Aptly, the new Blu-ray Disc from Blue Underground has to be described as the quintessential version of The New York Ripper, delivering a mind-bogglingly good, negative-sourced HD transfer that’s apparently free of censorship or any of the other editing shenanigans that have resulted in reported alterations to the film over the years. The image looks like a great 35mm print from the era should, boasting the right amount of film grain and picture detail. The movie was shot in the two-perf Techniscope format, meaning each frame of camera negative has only half the resolution of a CinemaScope (i.e., four-perf) frame, and this 1080p (MPEG-4/AVC) transfer, letterboxed to 2.35:1, seems to capture every last bit of visual information. Fine detail has not been noise-reduced out of existence, hence tiny bits of dust are sometimes visible. The film takes up 18.8 GB on a 25 GB disc, with another 2.41 GB reserved for menus and extras.

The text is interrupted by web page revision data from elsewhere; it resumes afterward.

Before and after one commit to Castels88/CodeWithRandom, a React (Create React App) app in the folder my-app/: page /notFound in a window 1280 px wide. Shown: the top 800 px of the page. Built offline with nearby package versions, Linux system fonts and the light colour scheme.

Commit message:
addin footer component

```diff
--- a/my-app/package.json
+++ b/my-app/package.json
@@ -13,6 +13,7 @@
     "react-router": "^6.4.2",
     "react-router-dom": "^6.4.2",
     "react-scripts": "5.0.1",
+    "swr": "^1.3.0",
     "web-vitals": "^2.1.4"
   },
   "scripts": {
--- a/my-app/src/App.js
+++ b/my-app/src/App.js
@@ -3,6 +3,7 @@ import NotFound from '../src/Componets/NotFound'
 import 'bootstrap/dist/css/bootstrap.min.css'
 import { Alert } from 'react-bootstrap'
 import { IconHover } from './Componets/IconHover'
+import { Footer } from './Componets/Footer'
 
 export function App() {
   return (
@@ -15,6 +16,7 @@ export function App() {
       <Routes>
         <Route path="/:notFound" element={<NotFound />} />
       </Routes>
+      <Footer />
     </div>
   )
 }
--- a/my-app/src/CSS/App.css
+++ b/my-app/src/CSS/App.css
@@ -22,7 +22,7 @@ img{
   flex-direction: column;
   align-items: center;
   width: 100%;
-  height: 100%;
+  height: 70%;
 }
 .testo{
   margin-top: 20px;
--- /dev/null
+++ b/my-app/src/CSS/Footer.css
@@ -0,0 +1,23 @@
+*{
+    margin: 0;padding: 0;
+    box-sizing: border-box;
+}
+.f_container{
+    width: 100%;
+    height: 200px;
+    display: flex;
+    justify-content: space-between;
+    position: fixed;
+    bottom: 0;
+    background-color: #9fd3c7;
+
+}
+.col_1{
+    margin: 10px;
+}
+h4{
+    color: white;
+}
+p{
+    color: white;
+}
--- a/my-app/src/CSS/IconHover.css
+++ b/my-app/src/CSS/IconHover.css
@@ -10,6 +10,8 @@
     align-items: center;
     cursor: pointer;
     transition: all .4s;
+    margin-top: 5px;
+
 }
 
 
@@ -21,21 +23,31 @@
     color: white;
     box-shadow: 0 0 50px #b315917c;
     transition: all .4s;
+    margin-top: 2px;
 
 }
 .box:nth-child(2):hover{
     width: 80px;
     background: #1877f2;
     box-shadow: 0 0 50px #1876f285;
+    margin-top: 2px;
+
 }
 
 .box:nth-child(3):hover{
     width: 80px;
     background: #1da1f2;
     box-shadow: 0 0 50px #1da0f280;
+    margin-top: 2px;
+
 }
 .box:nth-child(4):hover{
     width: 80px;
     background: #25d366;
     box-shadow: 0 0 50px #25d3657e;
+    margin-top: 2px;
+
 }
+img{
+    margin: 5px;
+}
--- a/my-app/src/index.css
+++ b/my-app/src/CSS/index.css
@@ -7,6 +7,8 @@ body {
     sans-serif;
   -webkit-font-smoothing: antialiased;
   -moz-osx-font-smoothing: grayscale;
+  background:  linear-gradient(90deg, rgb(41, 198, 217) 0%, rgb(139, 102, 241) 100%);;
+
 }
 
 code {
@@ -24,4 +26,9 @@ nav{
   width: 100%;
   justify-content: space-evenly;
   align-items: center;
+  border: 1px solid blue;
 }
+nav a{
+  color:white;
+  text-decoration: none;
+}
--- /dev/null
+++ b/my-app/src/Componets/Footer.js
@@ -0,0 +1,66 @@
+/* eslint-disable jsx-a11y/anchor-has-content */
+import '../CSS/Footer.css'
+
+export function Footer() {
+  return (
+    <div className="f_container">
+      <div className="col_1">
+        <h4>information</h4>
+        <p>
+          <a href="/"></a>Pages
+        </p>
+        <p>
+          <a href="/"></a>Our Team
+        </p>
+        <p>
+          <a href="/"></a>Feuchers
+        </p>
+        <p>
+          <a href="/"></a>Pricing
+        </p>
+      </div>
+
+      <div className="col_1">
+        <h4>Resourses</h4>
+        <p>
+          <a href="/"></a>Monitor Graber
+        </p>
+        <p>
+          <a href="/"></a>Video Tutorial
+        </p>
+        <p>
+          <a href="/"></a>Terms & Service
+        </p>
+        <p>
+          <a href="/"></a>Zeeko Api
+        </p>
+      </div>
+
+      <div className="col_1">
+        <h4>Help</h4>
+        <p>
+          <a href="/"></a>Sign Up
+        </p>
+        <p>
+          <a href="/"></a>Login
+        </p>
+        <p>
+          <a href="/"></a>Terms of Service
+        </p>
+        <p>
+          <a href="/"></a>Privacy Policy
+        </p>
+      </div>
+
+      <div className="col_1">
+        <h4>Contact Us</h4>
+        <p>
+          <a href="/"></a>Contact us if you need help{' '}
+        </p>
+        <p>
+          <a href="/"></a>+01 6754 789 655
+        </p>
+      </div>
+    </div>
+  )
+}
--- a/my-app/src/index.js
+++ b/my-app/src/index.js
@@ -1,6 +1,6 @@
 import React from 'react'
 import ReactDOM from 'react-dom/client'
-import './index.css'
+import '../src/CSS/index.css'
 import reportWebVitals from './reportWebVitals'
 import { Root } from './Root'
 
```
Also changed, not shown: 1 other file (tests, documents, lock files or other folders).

Selectable audio formats are the film’s original monaural mix, encoded in lossy Dolby Digital 2.0, and a new DTS-HD MA 7.1 soundtrack. The inclusion of the latter feels almost like a joke (it reminded me of the old Criterion LaserDisc of Monty Python and the Holy Grail, which offered a Japanese dub for no good reason), yet the all-ADR dialogue has better definition on the DTS track, and the surrounds are used tastefully, mainly for an expansion of the music soundstage. (Not once did I hear anything else coming from the two speakers behind my couch, thank God, but it’s possible there was something back there.) While it’s a far cry from those lousy early 5.1 “remixes” of mono soundtracks that simply spread an increasingly thin soundtrack across six channels, the ideal would’ve been to make a lossless mono option available.

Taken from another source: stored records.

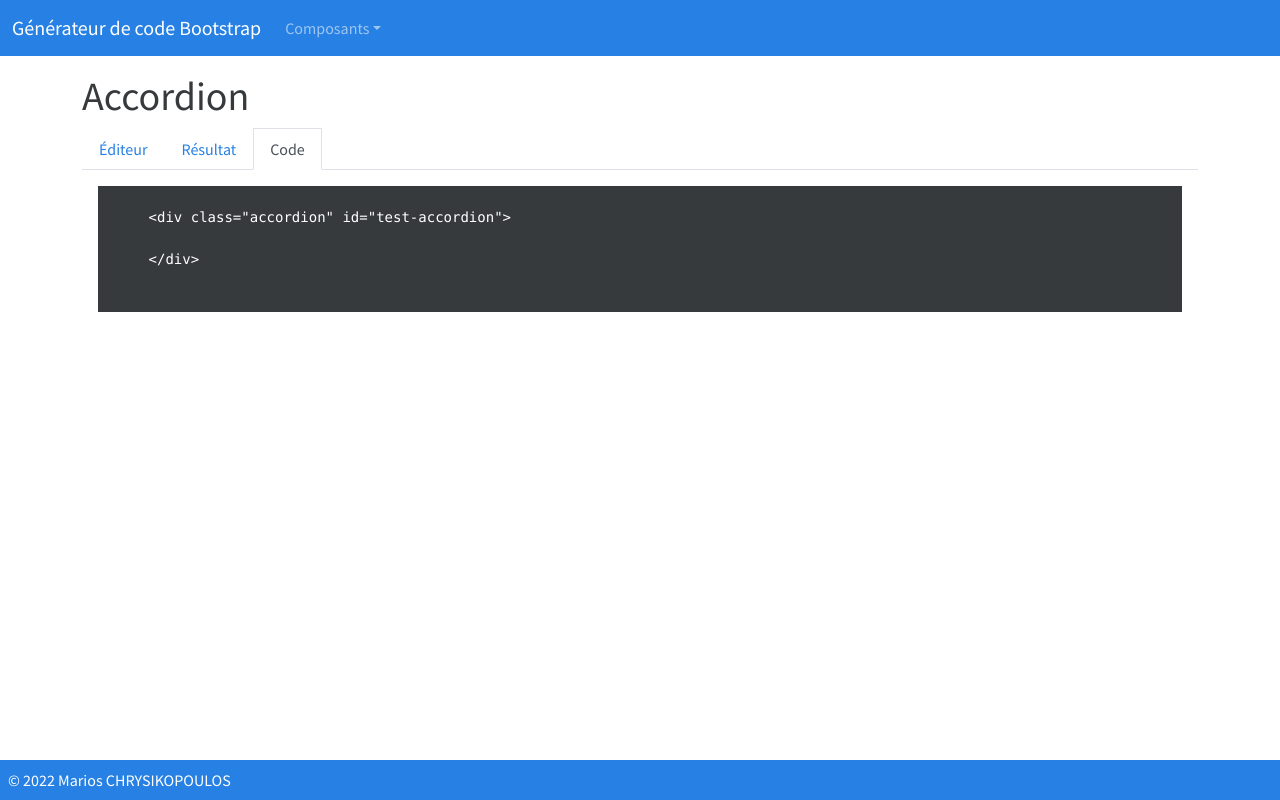
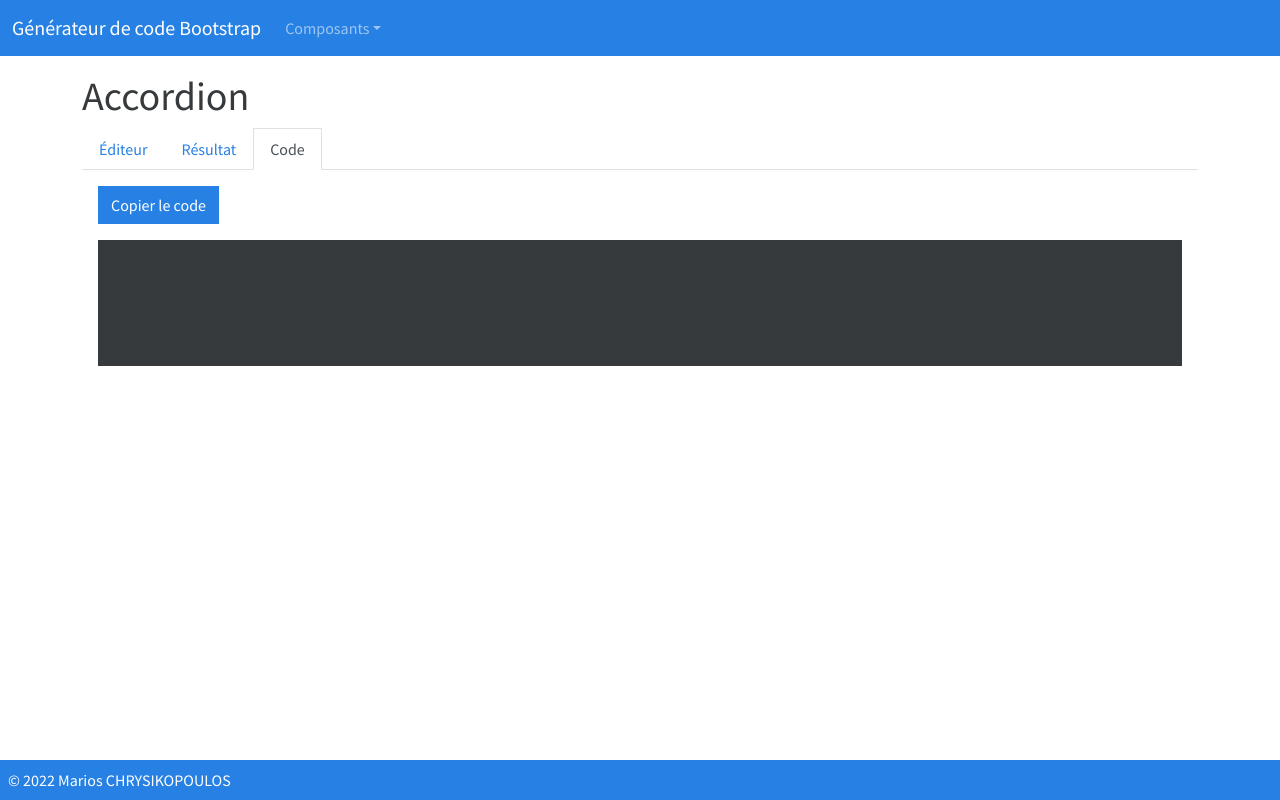
Before and after one commit to mchrys-dev/bootstrap-code-generator, an Angular app: page /components/accordion in a window 1280 px wide. Both pictures are taken after a click on the tab "Code". Built offline with nearby package versions, Linux system fonts and the light colour scheme.

Commit message:
correction de bugs

```diff
--- a/src/app/components/accordion/accordion.component.html
+++ b/src/app/components/accordion/accordion.component.html
@@ -37,7 +37,7 @@
                 <button type="button" class="btn-close" data-bs-dismiss="modal" aria-label="Close"></button>
               </div>
               <div class="modal-body">
-                <form (ngSubmit)="addElement()">
+                <form (ngSubmit)="newItem ? addElement() : editItem()">
                   <div class="mb-3">
                     <label for="header-id-input" class="form-label">id du header</label>
                     <input type="text" class="form-control" id="header-id-input" name="headerIdInput" [(ngModel)]="item.headerId" >
@@ -58,11 +58,37 @@
                     <input type="checkbox" class="form-check-input" id="show-check" name="showCheck" [(ngModel)]="item.show" >
                     <label class="form-check-label" for="show-check">Elément ouvert par défaut</label>
                   </div>
-                  <button type="submit" class="btn btn-primary" data-bs-dismiss="modal">Valider</button>
+                  <button
+                    type="submit"
+                    class="btn btn-primary"
+                    data-bs-dismiss="modal"
+                    [disabled]="!item.headerId || !item.headerText || !item.bodyId || !item.bodyText"
+                  >
+                    Valider
+                  </button>
                 </form>
               </div>
               <div class="modal-footer">
 
+              </div>
+            </div>
+          </div>
+        </div>
+
+        <!-- Modal de suppression d'un élément -->
+        <div class="modal fade" id="delete-modal" tabindex="-1" aria-labelledby="delete-modal-label" aria-hidden="true">
+          <div class="modal-dialog">
+            <div class="modal-content">
+              <div class="modal-header">
+                <h5 class="modal-title" id="delete-modal-label">Suppression d'un élément</h5>
+                <button type="button" class="btn-close" data-bs-dismiss="modal" aria-label="Close"></button>
+              </div>
+              <div class="modal-body">
+                Êtes-vous sûr(e) de vouloir supprimer cet élément?
+              </div>
+              <div class="modal-footer">
+                <button type="button" class="btn btn-secondary" data-bs-dismiss="modal">Non</button>
+                <button type="button" class="btn btn-danger" data-bs-dismiss="modal" (click)="deleteItem()">Oui</button>
               </div>
             </div>
           </div>
@@ -83,10 +109,10 @@
               <tr *ngFor="let item of accordion.items" class="align-middle">
                 <td>{{ item.bodyText }}</td>
                 <td>
-                  <button class="btn btn-primary m-2" data-bs-toggle="modal" data-bs-target="#exampleModal" (click)="editItem(item.id)">
+                  <button class="btn btn-primary m-2" data-bs-toggle="modal" data-bs-target="#exampleModal" (click)="openItem(item.id)">
                     <i class="fa-solid fa-pen-to-square"></i>
                   </button>
-                  <button class="btn btn-danger m-2">
+                  <button class="btn btn-danger m-2" data-bs-toggle="modal" data-bs-target="#delete-modal" (click)="setIdItemToDelete(item.id)">
                     <i class="fa-solid fa-trash"></i>
                   </button>
                 </td>
@@ -94,8 +120,6 @@
             </tbody>
           </table>
         </ng-template>
-
-        {{ accordion.items | json}}
     </div>
 
     <div class="tab-pane" id="result" role="tabpanel" aria-labelledby="result-tab">
@@ -119,12 +143,15 @@
     </div>
 
     <div class="tab-pane" id="code" role="tabpanel" aria-labelledby="code-tab">
-      <div class="mb-3">
-        <div class="bg-secondary text-white">
-          <pre>
-            {{ getCode() }}
-          </pre>
-        </div>
+      <p id="code-alert" class="alert alert-primary" role="alert" *ngIf="codeAlertVisible">
+        Le code a bien été copié!
+      </p>
+
+      <button class="btn btn-primary mb-3" (click)="copyCode()">Copier le code</button>
+      <div class="bg-secondary text-white">
+        <pre>
+          {{ getCode() }}
+        </pre>
       </div>
     </div>
 </div>
--- a/src/app/components/accordion/accordion.component.ts
+++ b/src/app/components/accordion/accordion.component.ts
@@ -39,6 +39,9 @@ export class AccordionComponent implements OnInit {
   }
 
   public newItem: boolean = false;
+  private code: string = '';
+  public codeAlertVisible: boolean = false;
+  private itemIdToDelete: number = 0;
 
   constructor() {
     this.accordion.items = [];
@@ -85,18 +88,49 @@ export class AccordionComponent implements OnInit {
       `;
     });
 
-    return(
-      `
-      <div class="accordion" id="${this.accordion.id}">
-        ${itemsCode}
-      </div>
-      `
-    );
+    let accordionOpenTag: string;
+    let accordionCloseTag: string;
+
+    this.accordion.items.length === 0 ? accordionOpenTag = '' : accordionOpenTag = `<div class="accordion" id="${this.accordion.id}">`;
+    this.accordion.items.length === 0 ? accordionCloseTag = '' : accordionCloseTag = '</div>';
+
+    this.code =
+    `
+    ${accordionOpenTag}
+      ${itemsCode}
+    ${accordionCloseTag}
+    `;
+
+    return this.code;
   }
 
-  public editItem(id: number): void {
+  public openItem(id: number): void {
     this.newItem = false;
     this.item = this.accordion.items.find(item => item.id === id)!;
   }
 
+  public editItem(): void {
+    let newItems: any = [];
+
+    newItems.push(this.item);
+
+    this.accordion.items = this.accordion.items.map(item => newItems.find((newItem: any) => newItem.id === item.id) || item);
+  }
+
+  public setIdItemToDelete(id: number) {
+    this.itemIdToDelete = id;
+  }
+
+  public deleteItem(): void {
+    this.accordion.items = this.accordion.items.filter(item => item.id !== this.itemIdToDelete);
+  }
+
+  public copyCode(): void {
+    navigator.clipboard.writeText(this.getCode());
+    this.codeAlertVisible = true;
+    setTimeout(() => {
+      this.codeAlertVisible = false;
+    }, 2000);
+  }
+
 }
```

Extras are sparse. “‘I’m an Actress!’: Zora Kerova” (10 mins.) is a lively talking-head interview (in HD with DTS 2.0 audio) wherein the actress discusses her experience on The New York Ripper (she portrayed the live-sex-show performer who takes a broken bottle to the crotch) and her impressions of Fulci, whom she met for the first time on the set. (He’s not a woman-hater, she says, just a humanity-hater.) Although seemingly left untroubled by the experience, she recalls that it was embarrassing at the time and recounts the uncomfortable reception she received from the Communist authorities in her native Czechoslovakia, who were unimpressed with her choice of roles. “I would have done it all over again, especially with Fulci!” she declares. As a bonus, she goes on to discuss her work on the infamous Cannibal Ferox, in which she appeared in an iconic gore scene suspended by hooks through her breasts. “NYC Locations Then and Now” (4 mins.) contrasts contemporary HD video footage of locations from the film with their ’82 counterparts. Finally, The New York Ripper‘s theatrical trailer (3 mins.) is on board the disc in a good-quality letterboxed version that’s grain-free and softer and smearier than the feature’s own transfer. It’s an indicator of what a more careless Blu-ray presentation of the movie might have looked like. As usual, Blue Underground has done a phenomenal job.